November 01, 2016

Bob Hathaway has seen many changes since his first year as a Century College English faculty member in 1968.  ”We were meeting in the old Washington School building on 4th Street in White Bear Lake, and we also met in a Presbyterian church across the street.  We moved to the West Campus in 1970,” he remembered. 

Bob was on the original task force to establish developmental education in the 70s and 80s.  ”Merging with the 916 Vocational Area Technical Institute was a huge undertaking because we had to bring the Vo Tech courses up to a credit system and an accredited system.  The merger was a valuable move for the college and the students and was well worth it, because it broadened the appeal of the college,” he said.

“We were on the quarter system then, which was much more efficient than semesters,” Bob noted. “We started the semester system in 1998 and that was another huge undertaking, as they had to totally redo the curriculum, change courses, and rewrite syllabi for all courses.” 

One of the things that hasn’t changed over time is the appeal of literature, and British literature in particular (Marlow, Chaucer, Shakespeare, John Donne, and Milton), as well as the the experience of being in a classroom.  ”The classroom experience is invaluable.  Students learn from the course and they learn from each other.  They learn how to get along and how to handle difficult situations. The classroom is one of the most exciting places to be–very stimulating, very enjoyable,” Bob observed.

Additionally, Lakewood Junior College established a Writers in Residence program in the 70s that was very dynamic, he remembered.  ”We had writers such as Bill Holm, who was affiliated with us for three years.  Today, Century College is one of the few places that has a Writing Center, which plays a vital role in English curricula.”

Bob has also been involved with the Century College Speaker Series, and is proud of the caliber of speakers brought to campus in the last few years, including author and artist Marjane Satrapi, autism expert Temple Grandin, poet Billy Collins and scientist Steven Pinker. 

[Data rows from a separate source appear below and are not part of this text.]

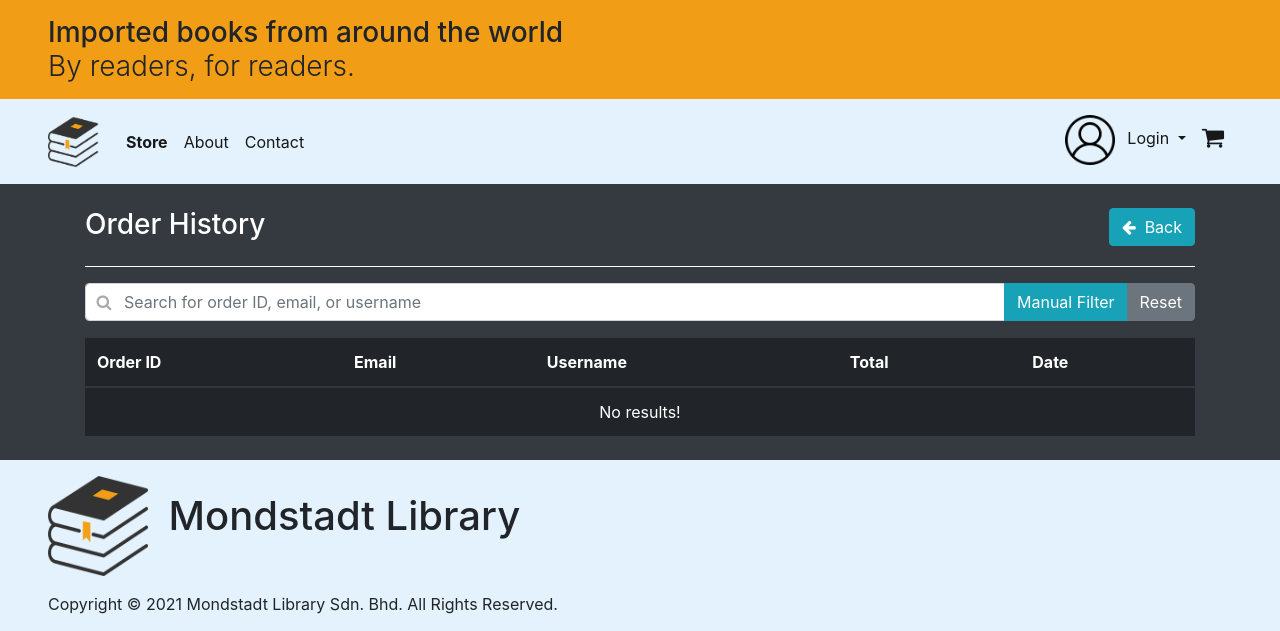
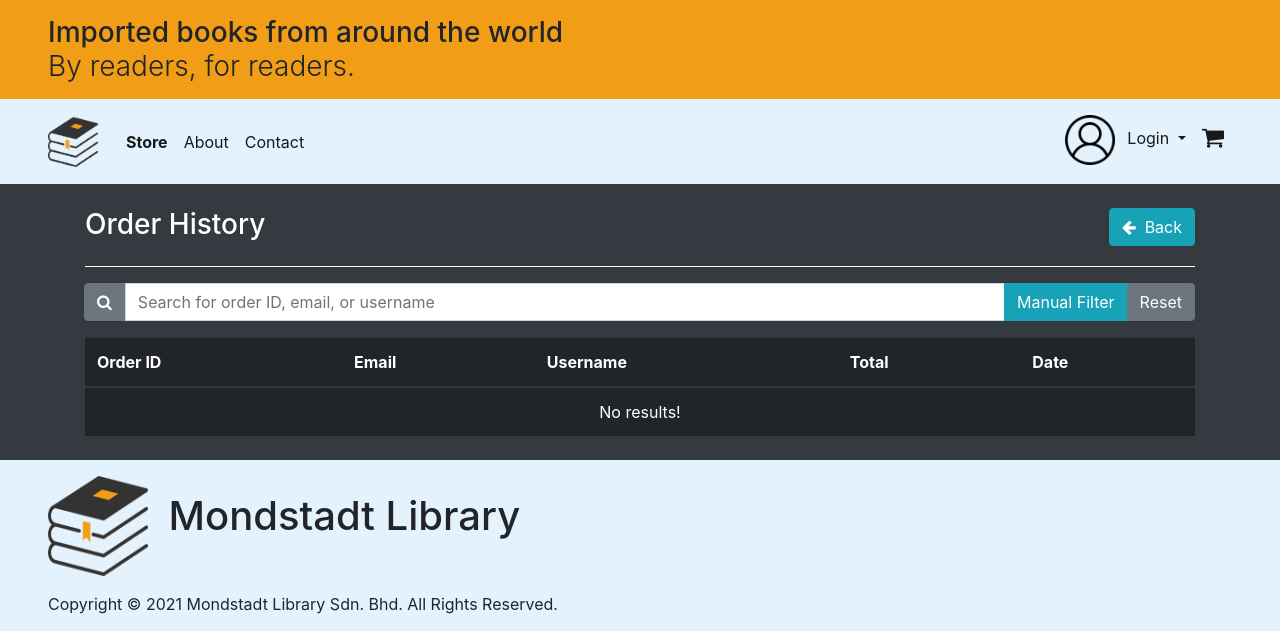
Before and after one commit to lukazio/Group11-BookStore, a PHP site: page /agile-project-group11-bookstore/order_history.php in a window 1280 px wide. Shown: the top 631 px of the page. Run offline with PHP 8.4, Linux system fonts and the light colour scheme; data that the repository does not hold is empty.

Commit message:
Added button to toggle quicksearch in order history & stock levels

```diff
--- a/modules/order_history.css
+++ b/modules/order_history.css
@@ -1,21 +1,5 @@
 hr {
     border-color: white;
-}
-
-.search .form-control {
-    padding-left: 2.375rem;
-}
-
-.search .form-control-feedback {
-    position: absolute;
-    z-index: 4;
-    display: block;
-    width: 2.375rem;
-    height: 2.375rem;
-    line-height: 2.375rem;
-    text-align: center;
-    pointer-events: none;
-    color: #aaaaaa;
 }
 
 .order-details {
@@ -44,3 +28,12 @@ hr {
 .page-item .page-link {
     color: #292b2c;
 }
+
+.quicksearch-toggle {
+    border-radius: 0.25rem 0 0 0.25rem;
+}
+.quicksearch-toggle:not(:disabled):not(.disabled).active {
+    color: #fff;
+    background-color: #f29d16;
+    border-color: #f29d16;
+}
--- a/order_history.php
+++ b/order_history.php
@@ -30,9 +30,15 @@
             <hr>
 
             <form action="order_history.php" method="get">
-                <div class="form-group search mb-3">
-                    <span class="fa fa-search form-control-feedback"></span>
+                <div class="form-group mb-3">
                     <div class="input-group">
+                        <div class="input-group-append">
+                            <div class="btn-group-toggle" data-toggle="buttons">
+                                <label id="quickSearchContainer" class="btn btn-secondary quicksearch-toggle" data-toggle="tooltip" data-placement="top" title="Toggle Quicksearch">
+                                    <input id="quickSearch" type="checkbox" autocomplete="off"><i class="fa fa-search"></i>
+                                </label>
+                            </div>
+                        </div>
                         <input type="text" class="form-control" id="searchOrder" name="search" <?php if(isset($_GET['search'])) echo 'value="'.$_GET['search'].'"'; ?> placeholder="Search for order ID, email, or username">
                         <div class="input-group-append">
                             <button class="btn btn-info" type="submit">Manual Filter</button>
@@ -167,13 +173,36 @@
         </div>
 
         <script type="text/javascript">
+            $(function () {
+                $('[data-toggle="tooltip"]').tooltip();
+            });
+
             $(document).ready(function() {
                 $('#searchOrder').on('keyup', function() {
-                    var value = $(this).val().toLowerCase();
-                    $('#ordersTable .order-summary').filter(function() {
-                        $(this).toggle($(this).find('.order-id, .email, .username').text().toLowerCase().indexOf(value) > -1); // Update find() after table is implemented
-                    });
-                    $('.collapse').collapse('hide');
+                    if($('#quickSearch:checked').length > 0) {
+                        var value = $(this).val().toLowerCase();
+                        $('#ordersTable .order-summary').filter(function() {
+                            $(this).toggle($(this).find('.order-id, .email, .username').text().toLowerCase().indexOf(value) > -1);
+                        });
+                        $('.collapse').collapse('hide');
+                    }
+                });
+
+                $('#quickSearchContainer').on('click', function() {
+                    setTimeout(function() {
+                        if($('#quickSearch:checked').length > 0) {
+                            var value = $('#searchOrder').val().toLowerCase();
+                            $('#ordersTable .order-summary').filter(function() {
+                                $(this).toggle($(this).find('.order-id, .email, .username').text().toLowerCase().indexOf(value) > -1);
+                            });
+                            $('.collapse').collapse('hide');
+                        }
+                        else {
+                            $('#ordersTable .order-summary').filter(function() {
+                                $(this).toggle($(this).find('.order-id, .email, .username').text().toLowerCase().indexOf('') > -1);
+                            });
+                        }
+                    }, 1);
                 });
             });
         </script>
```
Also changed, not shown: modules/stock_levels.css (+9 -16 lines), stock_levels.php (+35 -7 lines).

Additionally, he has enjoyed acting with Shakespeare and Company, and performances are held at the College during the summer.  He’s also played the lead in past Century College Theatre productions such as “The Fantasticks”, “My Fair Lady”, “The King and I” and “Camelot”.  In his spare time, he enjoys “raising” and arranging bouquets of flowers from his garden.  He’s well-known for bringing flowers in to different offices around the campus.

“I’m proud to be associated with Lakewood and Century College.  The College has made an enormous contribution to the intellectual milieu of the community, ” he said.